ln 1977, by judicial and regulatory order, Milwaukee was ordered to renovate and expand their inadequate and outdated sewerage system. To do so would cost over $2 billion, mvolve 27 separate municipalities, and take aPproximately 20 years, all without disrupting existing sewerage services. To date, it has involved 306 construction and procurement

Source: H. F. Padgham, "The Milwaukee Water Pollution Abatement Program: Its Stakeholder Management," PM Network, April 1991.

Reconstructed treatment plant on the Milwaukee project.

contracts ranging from $100,000 to $200 million, 121 firms, and 1500 construction personnel. The project includes 20 miles of deep tunnels, ranging from 17 to 32 feet in diameter and 270 to 325 feet underground, and 62 miles of near-surface tunnels and sewers.

To manage this project, a Program Management Office (PMO) was established and given a set of seven physical objectives, seven community objectives, and five funding objectives. Overall, the PMO is responsible for six major functions: evaluation and planning, design management, cost/schedule management, construction, support service, and startup. Rather than PMO hiring all the workers needed for this project as city employees and bearing the costs of hiring, unemployment insurance, etc., an engineering consulting firm experienced in managing large municipal projects was engaged to "schedule, coordinate, and technically manage the various project elements of this program."

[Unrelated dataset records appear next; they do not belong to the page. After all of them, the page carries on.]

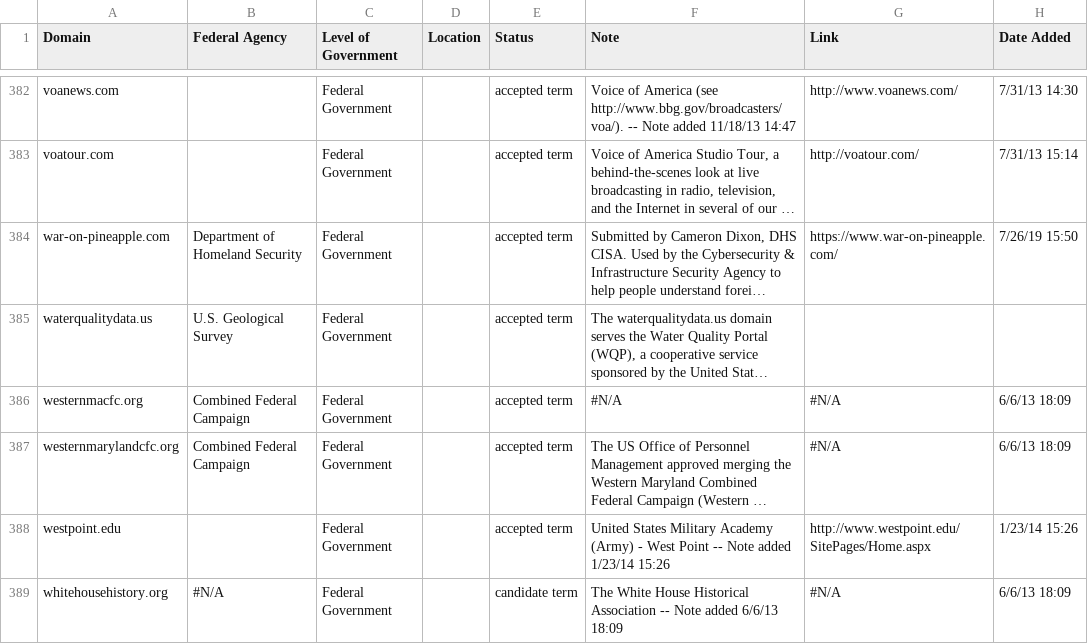
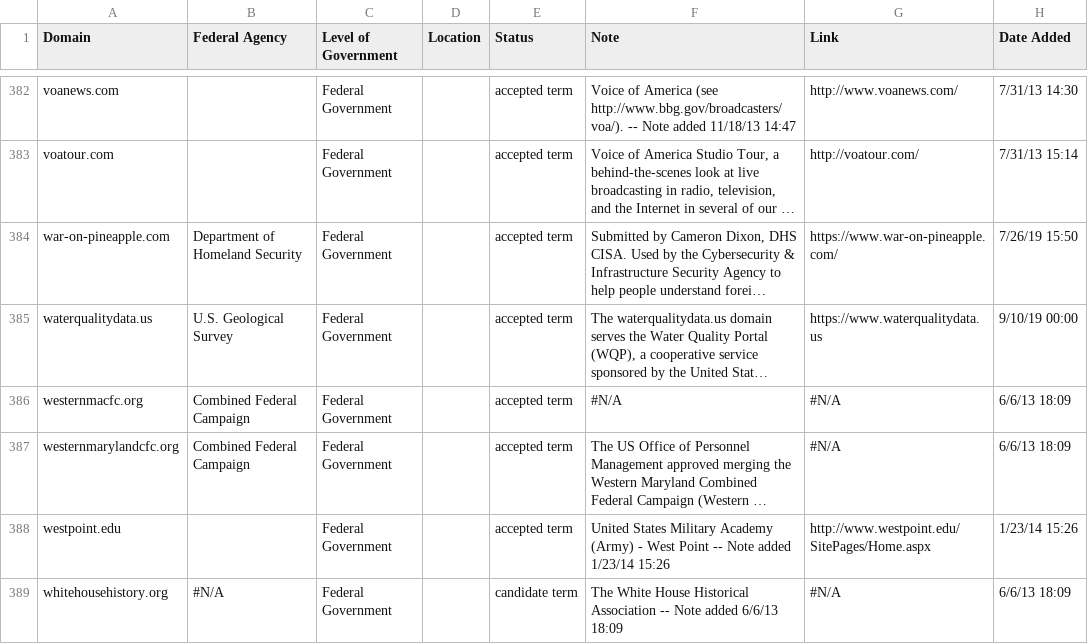
Before and after one commit to GSA/govt-urls, a CSV file: 2_govt_urls_federal_only.csv, drawn as a sheet; only a part is shown, gaps mark what is left out; long unchanged cells end in …; the diff names each change by its address in the sheet, - before the commit and + after, or states it on an @@ line.

Commit message:
added columns, removed extra spaces

```diff
--- a/2_govt_urls_federal_only.csv
+++ b/2_govt_urls_federal_only.csv
-G385 (Link): (empty)
+G385 (Link): https://www.waterqualitydata.us
-H385 (Date Added): (empty)
+H385 (Date Added): 9/10/19 00:00
```
Also changed, not shown: 1 other file.
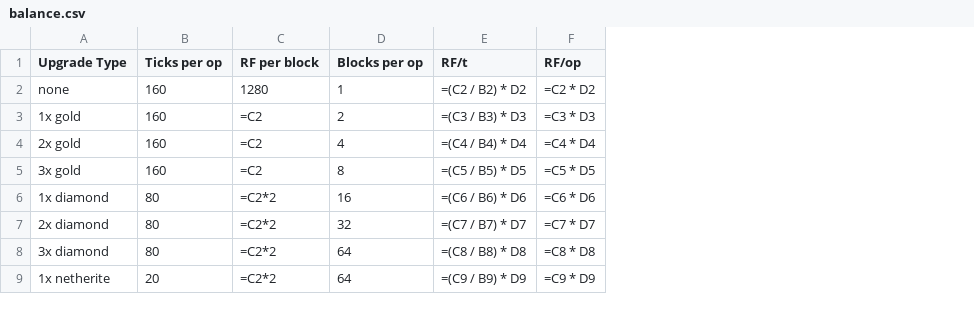
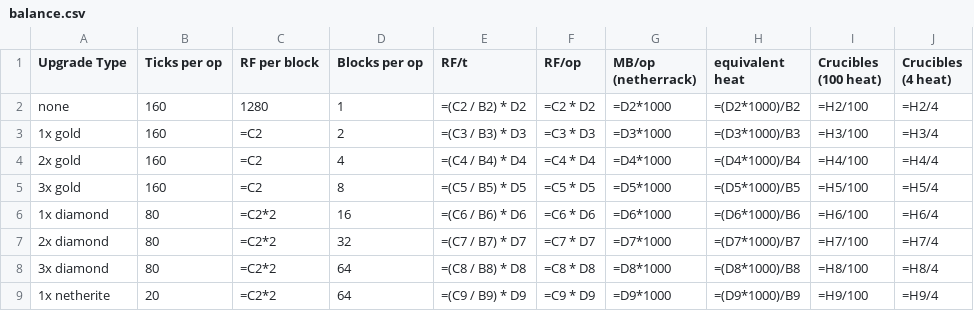
Before and after one commit to jeremiahwinsley/ExMachinis, a CSV file: balance.csv, drawn as a sheet; the diff names each change by its address in the sheet, - before the commit and + after, or states it on an @@ line.

Commit message:
Limit upgrade tier for crucible

```diff
--- a/balance.csv
+++ b/balance.csv
+column G (MB/op (netherrack)), rows 2-9: =D2*1000 | =D3*1000 | =D4*1000 | =D5*1000 | =D6*1000 | =D7*1000 | =D8*1000 | =D9*1000
+column H (equivalent heat), rows 2-9: =(D2*1000)/B2 | =(D3*1000)/B3 | =(D4*1000)/B4 | =(D5*1000)/B5 | =(D6*1000)/B6 | =(D7*1000)/B7 | =(D8*1000)/B8 | =(D9*1000)/B9
+column I (Crucibles (100 heat)), rows 2-9: =H2/100 | =H3/100 | =H4/100 | =H5/100 | =H6/100 | =H7/100 | =H8/100 | =H9/100
+column J (Crucibles (4 heat)), rows 2-9: =H2/4 | =H3/4 | =H4/4 | =H5/4 | =H6/4 | =H7/4 | =H8/4 | =H9/4
```
Also changed, not shown: 7 other files.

In addition to hiring construction and engineering contractors, a number of legal and public relations firms were also engaged to handle the many public conflicts that would invariably occur. One of these developed that seriously threatened the project when USA Today published a story that linked the Milwaukee Sewage Processing Plant with an illness contracted by three football players. The public relations firm engaged a number of medical authorities to study the data and offer opinions. They did, and discounted the possibility of any connection, a position affirmed by the national Environmental Protection Agency. The danger blew over.

Another critical point requiring political and public relations expertise concerned which of two major approaches were to be taken to the renovation: the separation of sewer and storm drains/tunnels (favored by excavators and pavers, plus newer communities who already had separate systems) versus the construction of deep underground storage facilities to allow the treatment plants time to process the polluted storm water (a much cheaper solution). Critical support from


Milwaukee community leadership organizations and public officials eventually led to selecting the second approach.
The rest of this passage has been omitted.